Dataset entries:
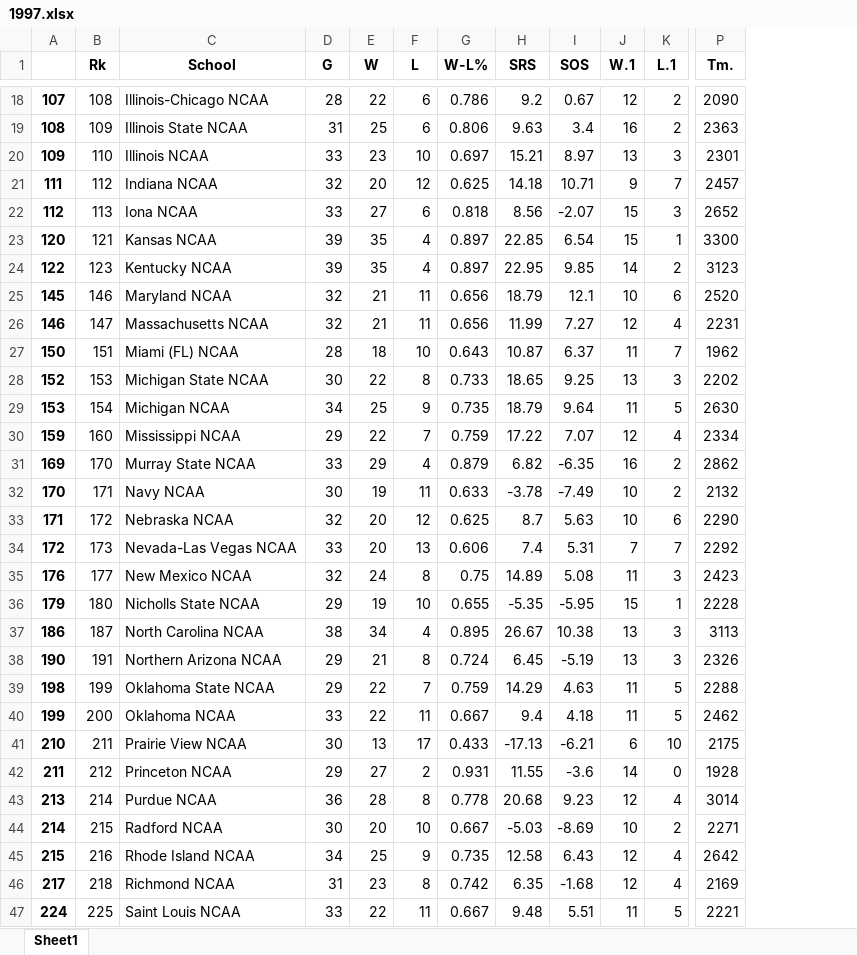
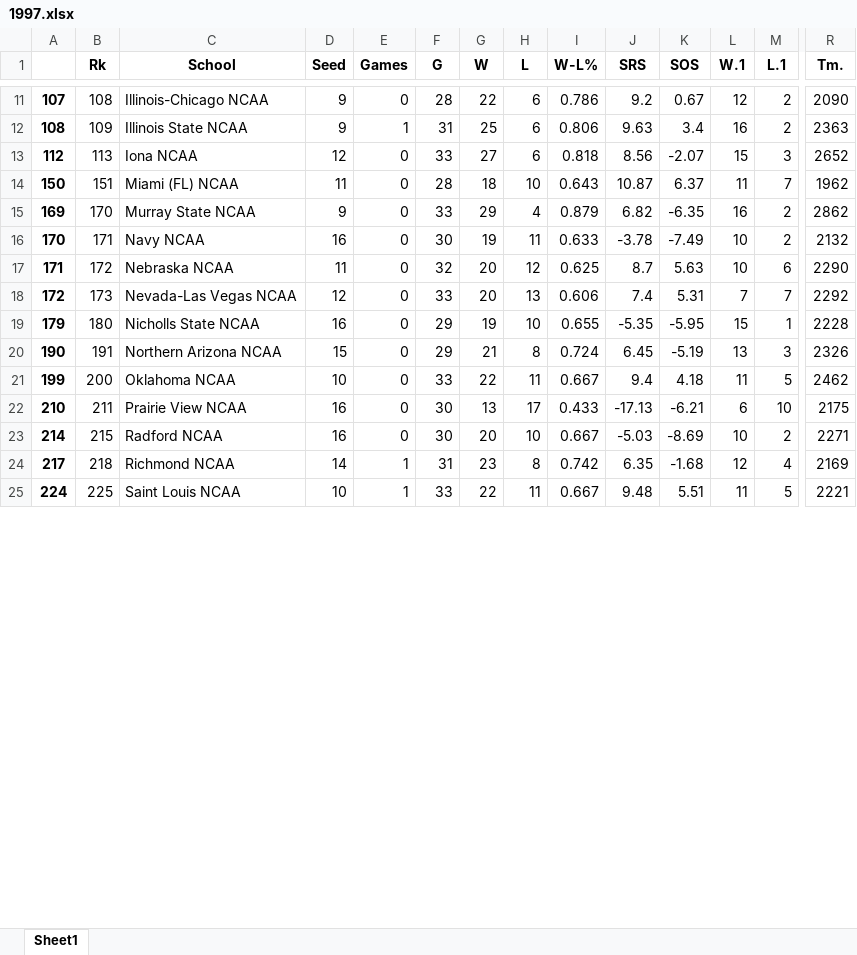
Before and after one commit to andrew732/ncaa_march_madness, an Excel workbook: Data/BasicStats2/1997.xlsx, sheet Sheet1, drawn as a sheet; only a part is shown, gaps mark what is left out; values as stored, in another font and other column widths than the file's, no borders; removed rows and columns are numbered as before the commit, all else as after; rows hold the shown columns only; the diff covers the shown part only; the diff names each change by its address in the sheet, - before the commit and + after, or states it on an @@ line.

```diff
--- a/Data/BasicStats2/1997.xlsx (sheet Sheet1)
+++ b/Data/BasicStats2/1997.xlsx (sheet Sheet1)
+column D (Seed), rows 11-25: 9 | 9 | 12 | 11 | 9 | 16 | 11 | 12 | 16 | 15 | 10 | 16 | 16 | 14 | 10
+column E (Games), rows 11-25: 0 | 1 | 0 | 0 | 0 | 0 | 0 | 0 | 0 | 0 | 0 | 0 | 0 | 1 | 1
-row 20: 109 | 110 | Illinois NCAA | 33 | 23 | 10 | 0.697 | 15.21 | 8.97 | 13 | 3 | 2301
-row 21: 111 | 112 | Indiana NCAA | 32 | 20 | 12 | 0.625 | 14.18 | 10.71 | 9 | 7 | 2457
-row 23: 120 | 121 | Kansas NCAA | 39 | 35 | 4 | 0.897 | 22.85 | 6.54 | 15 | 1 | 3300
-row 24: 122 | 123 | Kentucky NCAA | 39 | 35 | 4 | 0.897 | 22.95 | 9.85 | 14 | 2 | 3123
-row 25: 145 | 146 | Maryland NCAA | 32 | 21 | 11 | 0.656 | 18.79 | 12.1 | 10 | 6 | 2520
-row 26: 146 | 147 | Massachusetts NCAA | 32 | 21 | 11 | 0.656 | 11.99 | 7.27 | 12 | 4 | 2231
-row 28: 152 | 153 | Michigan State NCAA | 30 | 22 | 8 | 0.733 | 18.65 | 9.25 | 13 | 3 | 2202
-row 29: 153 | 154 | Michigan NCAA | 34 | 25 | 9 | 0.735 | 18.79 | 9.64 | 11 | 5 | 2630
-row 30: 159 | 160 | Mississippi NCAA | 29 | 22 | 7 | 0.759 | 17.22 | 7.07 | 12 | 4 | 2334
-row 35: 176 | 177 | New Mexico NCAA | 32 | 24 | 8 | 0.75 | 14.89 | 5.08 | 11 | 3 | 2423
-row 37: 186 | 187 | North Carolina NCAA | 38 | 34 | 4 | 0.895 | 26.67 | 10.38 | 13 | 3 | 3113
-row 39: 198 | 199 | Oklahoma State NCAA | 29 | 22 | 7 | 0.759 | 14.29 | 4.63 | 11 | 5 | 2288
-row 42: 211 | 212 | Princeton NCAA | 29 | 27 | 2 | 0.931 | 11.55 | -3.6 | 14 | 0 | 1928
-row 43: 213 | 214 | Purdue NCAA | 36 | 28 | 8 | 0.778 | 20.68 | 9.23 | 12 | 4 | 3014
-row 45: 215 | 216 | Rhode Island NCAA | 34 | 25 | 9 | 0.735 | 12.58 | 6.43 | 12 | 4 | 2642
```
Also changed, not shown: 17 removed rows elsewhere in this sheet, Data/BasicStats2/1992.xlsx, Data/BasicStats2/1993.xlsx, 8 other files.
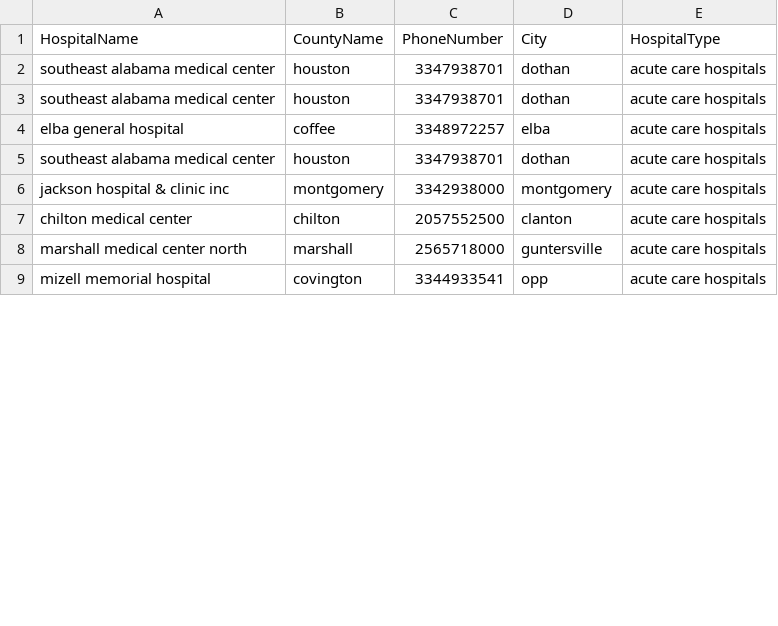
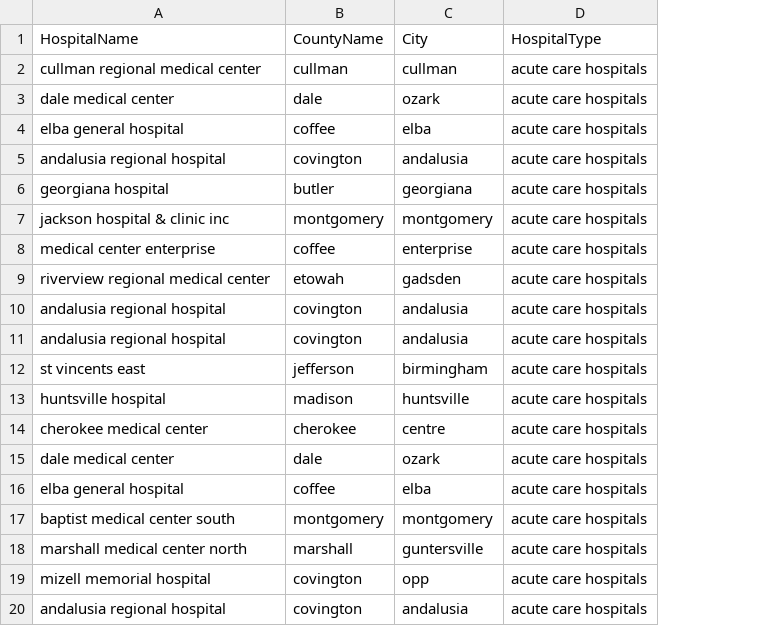
Before and after one commit to D2IP-TUB/Matelda-Demo, a CSV file: datasets/QRM_small_sampled/hospital_split_1/clean.csv, drawn as a sheet; only a part is shown; removed rows and columns are numbered as before the commit, all else as after; the diff covers the shown part only; the diff names each change by its address in the sheet, - before the commit and + after, or states it on an @@ line.

```diff
--- a/datasets/QRM_small_sampled/hospital_split_1/clean.csv
+++ b/datasets/QRM_small_sampled/hospital_split_1/clean.csv
-column C (PhoneNumber), row 4: 3348972257; row 6: 3342938000; rows 8-9: 2565718000 | 3344933541
-row 2: southeast alabama medical center | houston | 3347938701 | dothan | acute care hospitals
-row 3: southeast alabama medical center | houston | 3347938701 | dothan | acute care hospitals
@@ row 34 moved to row 2: cullman regional medical center @@
@@ row 14 moved to row 3: dale medical center @@
-row 5: southeast alabama medical center | houston | 3347938701 | dothan | acute care hospitals
+row 5: andalusia regional hospital | covington | andalusia | acute care hospitals
@@ row 26 moved to row 6: georgiana hospital @@
-row 7: chilton medical center | chilton | 2057552500 | clanton | acute care hospitals
@@ row 17 moved to row 8: medical center enterprise @@
@@ row 11 moved to row 9: riverview regional medical center @@
+row 10: andalusia regional hospital | covington | andalusia | acute care hospitals
+row 11: andalusia regional hospital | covington | andalusia | acute care hospitals
@@ row 33 moved to row 12: st vincents east @@
@@ row 16 moved to row 13: huntsville hospital @@
@@ row 28 moved to row 14: cherokee medical center @@
@@ row 24 moved to row 15: dale medical center @@
+row 16: elba general hospital | coffee | elba | acute care hospitals
+row 17: baptist medical center south | montgomery | montgomery | acute care hospitals
+row 20: andalusia regional hospital | covington | andalusia | acute care hospitals
```
Also changed, not shown: 13 added rows, 15 removed rows and 6 moved rows elsewhere in this file, datasets/QRM_small_sampled/beers_split_1/dirty.csv, 14 other files.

- Exercise instructions
Using the data above, say how many lines include "andalusia". No other reply is needed.

- Reply
4